Are you checking at property for sale in Malaysia as you plan to buy a property on your own? With so many properties for sale, such as landed properties, condominiums, duplex condo, apartment, and so on. Buying your first own property to be called home is another milestone achieved in your life. Whether it is for investment purpose or own stay, most people are still confused with the procedure of buying new house in Malaysia. Buying your own property may seem easy but when it comes to going through the procedures of buying a home, you then realize that you have missed out on many steps and wished you know the steps earlier so you could avoid the unnecessary troubles.
In addition, many people still cannot decide which type of property to choose: freehold or leasehold. Real estate agents often get asked the question of which types of property is better. This article will guide you through the differences between a freehold property and a leasehold property.
A freehold property is having the outright ownership of the property and land on which it stands. That also means the owner of the land has no time limit to the ownership period. Most developers build bungalows, condominiums and private housing on a freehold land.
Developer or owner of land will have to go through the transfer of land to potential buyer if the property is in the form of landed residential such as terrace house or bungalow. This type of ownership will then be in a Master Title form.
As for high rise residential properties or condominium, the buyer will then have a stake of the condominium, however, the land still belongs to the developer where the distribution of ownership will be done through Strata Title.
Having a freehold land comes with its benefits as well. First of all, the owners are able to transfer the land to interested buyer with lesser limitations. In addition, they are also allowed to subdivide the land and allocate their land according to their wills, however, subject to the town planning controls.
Typically, a freehold property will have a stable growth if the property is taken good care of and is in good condition. There might also be a chance of redevelopment for the old freehold properties. In this case, the owners will then be compensated.
However, the state is able to take back the freehold land it for public purposes, such as the MRT project or any economic development under the proposed Land Acquisition Act 1960. Under such circumstance, the owner of the freehold land will then be paid the for the property at a market value. Moreover, if there is none development process in the freehold land, the state is not allowed to claim the freehold land. That being said, there is no specific timetable that you need to adhere to.
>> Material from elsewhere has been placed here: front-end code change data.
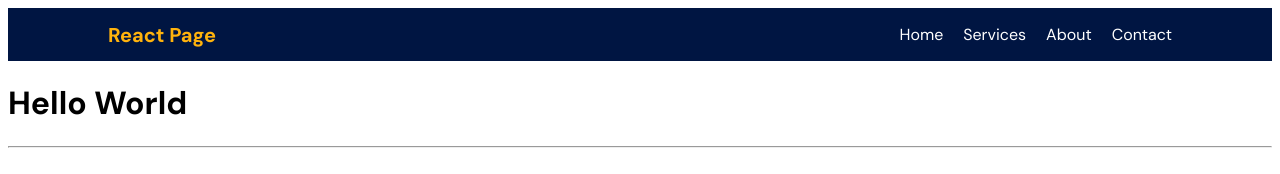
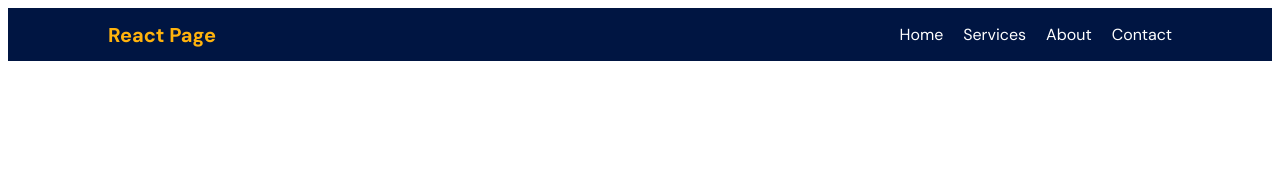
Before and after one commit to MoeezAhmed-Developer/React-Course, a React (Vite) app: page / in a window 1280 px wide. Shown: the top 174 px of the page. Built offline with nearby package versions, Linux system fonts and the light colour scheme.

Commit message:
fix: comment out unused components in App for cleaner code

```diff
--- a/src/App.jsx
+++ b/src/App.jsx
@@ -46,7 +46,7 @@ function App() {
   return (
     <>
       <Header />
-      <h1>Hello World</h1>
+      {/* <h1>Hello World</h1>
       <hr />
       <Todo />
       <hr />
@@ -98,7 +98,7 @@ function App() {
       <InlineStyle /> <hr />
       <DynamicCondInlineStyle /> <hr />
       <ExternalStyle /> <hr />
-      <Random /> <hr />
+      <Random /> <hr /> */}
     </>
   );
 }
```
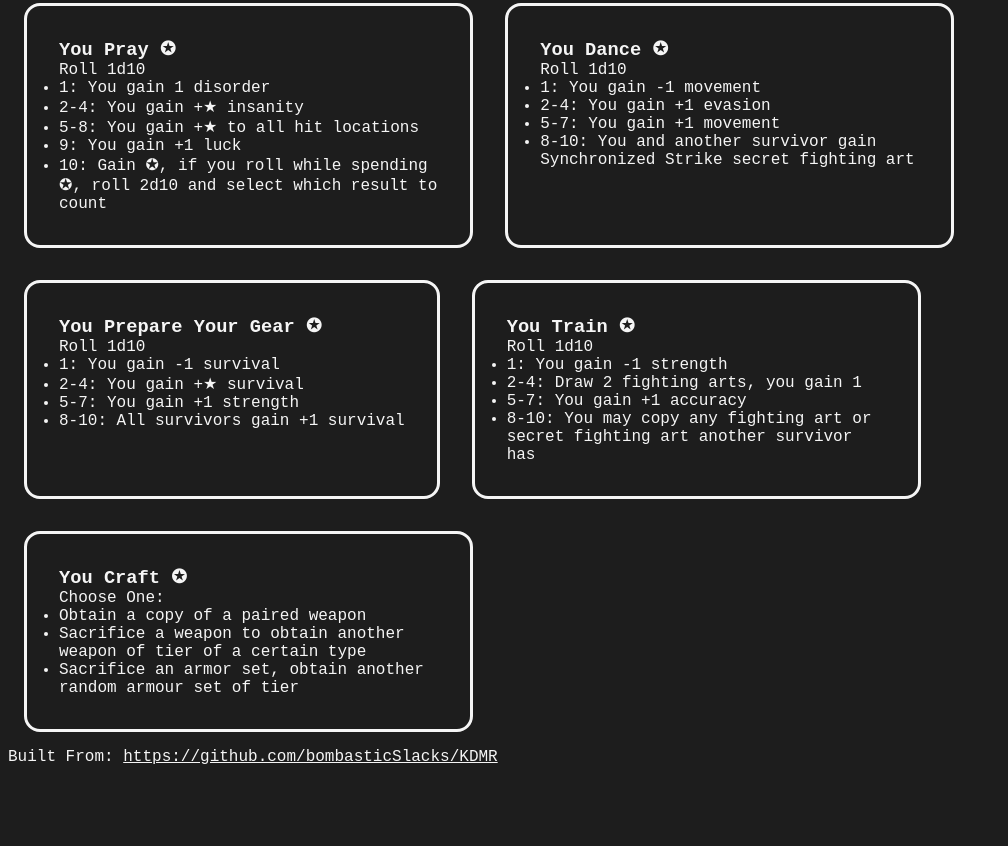
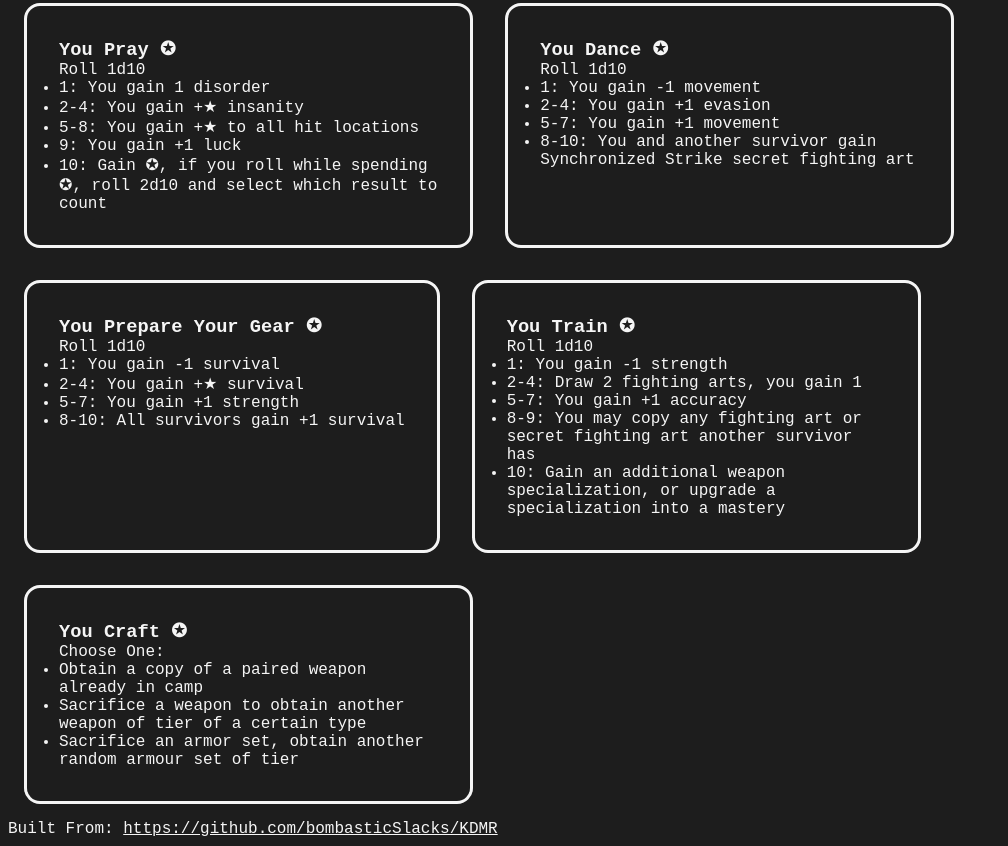
Before and after one commit to bombasticSlacks/KDMR, a website with bundled scripts: page public/index.html in a window 1280 px wide. Shown: the part 733-1579 px from the top of the page, without its empty margins (0-1008 px from the left). Before the commit the page ends 1507 px from the top, so only its background shows below. Built offline with nearby package versions, Linux system fonts and the light colour scheme.

Commit message:
More Updates

```diff
--- a/public/index.html
+++ b/public/index.html
@@ -5,12 +5,11 @@
 
 <head>
     <title>Monster Randomizer</title>
-
 </head>
 
 <body>
     <div id="title">
-        <h1>Monster Randomizer:</h1>
+        <h1>Wanderers:</h1>
         <p> 4 survivors sit around a fire in the plain of faces, they either hunt or are hunted. </p>
     </div>
     <div id="details">
@@ -99,14 +98,15 @@
                 <li>1: You gain -1 strength</li>
                 <li>2-4: Draw 2 fighting arts, you gain 1</li>
                 <li>5-7: You gain +1 accuracy</li>
-                <li>8-10: You may copy any fighting art or secret fighting art another survivor has</li>
+                <li>8-9: You may copy any fighting art or secret fighting art another survivor has</li>
+                <li>10: Gain an additional weapon specialization, or upgrade a specialization into a mastery</li>
             </ul>
         </div>
         <div class="info">
             <h3>You Craft ✪</h3>
             <p>Choose One:</p>
             <ul>
-                <li>Obtain a copy of a paired weapon</li>
+                <li>Obtain a copy of a paired weapon already in camp</li>
                 <li>Sacrifice a weapon to obtain another weapon of tier of a certain type</li>
                 <li>Sacrifice an armor set, obtain another random armour set of tier</li>
             </ul>
```
Also changed, not shown: README.md.
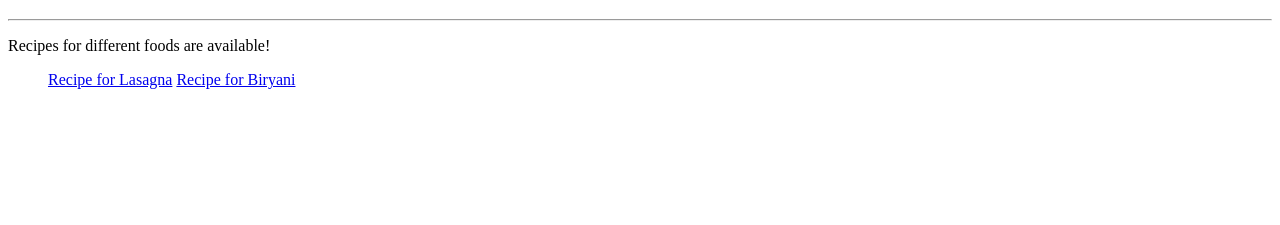
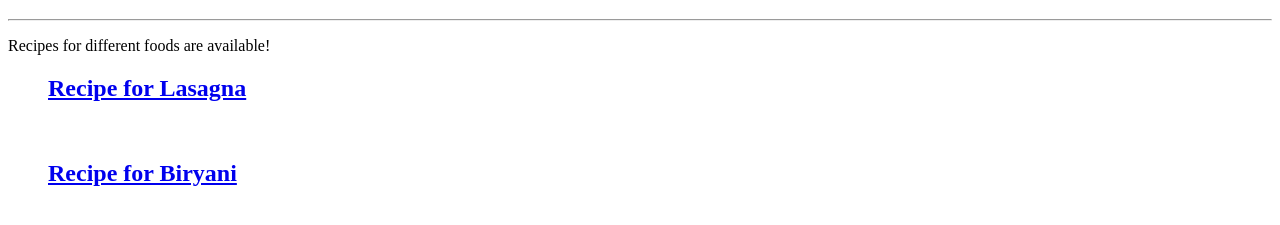
Before and after one commit to saifali17x/odin-recipes, a plain HTML site: page index.html in a window 1280 px wide. Shown: the part 61-286 px from the top of the page. Drawn offline with Linux system fonts and the light colour scheme.

```diff
--- a/index.html
+++ b/index.html
@@ -11,10 +11,11 @@
     <h1>Odin Recipes</h1>
     <hr />
     <p>Recipes for different foods are available!</p>
-    <ol>
-        <a href="./recipes/lasagna.html">Recipe for Lasagna</a>
-        <a href="./recipes/biryani.html">Recipe for Biryani</a>
-    </ol>
+    <ul>
+        <h2> <a href="./recipes/lasagna.html">Recipe for Lasagna</a></h2>
+        <br />
+        <h2><a href="./recipes/biryani.html">Recipe for Biryani</a></h2>
+    </ul>
 </body>
 
 </html>
```
Also changed, not shown: recipes/biryani.html (+1 -1 lines), recipes/lasagna.html (+1 -1 lines).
Another thing to take note of is that restricted freehold parties will need a consent from the state if you wish to transfer ownership. This is because the properties are properties that have been converted from a leasehold title to a freehold title.
With a leasehold title, it means that you own the property and the land with a certain period of the lease agreement with the freeholder. Most leasehold properties in Malaysia have a leasehold period of 30 years, 60 years, 99 years, with some that have a longer period of 999 years.
As the name mentioned, property with a leasehold title will have to be responsible for the land and maintenance need to be done. If the land is not well taken of, the state will deem the tenant as unfit and the tenure might be compromised. The state could also forfeit your lease if the land is not in a good condition.
Do bear in mind that leasehold property have its cons that you should take into account before deciding to buy a leasehold property.
a. Longer time to sell
Buying a leasehold property from the developer or the primary market generally does not take a long time. But if you are buying a second hand property with a leasehold title, it might take a longer time, possible up to 1 year or more in Kuala Lumpur and Selangor due to the amount of consent requests.
Unlike properties with a freehold title, the ownership period for leasehold property can only gain grant approval for the transfer of lease by the state, or equivalent. In addition, it requires 3 + 1 months for the sale of leasehold property to take place, which will only begin after getting the consent from the state, usually between 6 months to 1 year. This will make the process of reselling of property an issue.
b. Lower value
It is known that leasehold property after 30 years, the value of the property will then depreciate or even stay stagnate all the way until the end of the lease. In addition, assuming both leasehold property and freehold property having the same specifications, the price for a property with leasehold title is usually approximately 20% lower than a property with freehold title.
c. Harder to secure a loan
Securing a bank loan for a leasehold property is usually much harder as compared to getting a loan for freehold property, especially leasehold property with lesser than 50 years lease period. Banks tend to favor leasehold property with at least 75 years lease. Moreover, the loan amount that you will be getting if you manage to secure a loan will usually be lower than than 90%. That being said, you will have to pay more for the down payment of the property.
Another thing to bear in mind is the renewal of lease. The nightmare for owners owning a leasehold property. You will have to pay a huge amount if you plan to renew your lease. The benefit of buying a leasehold property is that leasehold properties usually come with more facilities and are usually priced much cheaper than freehold properties.
In conclusion, whether to invest in a freehold property or leasehold property will still depend on your budget and how much you can afford. You should take these factors into consideration as well before deciding to buy, such as monthly income, purpose of buying (own stay or investment), cash available, and loan amount. Do your research and plan ahead to make the best decision out of it.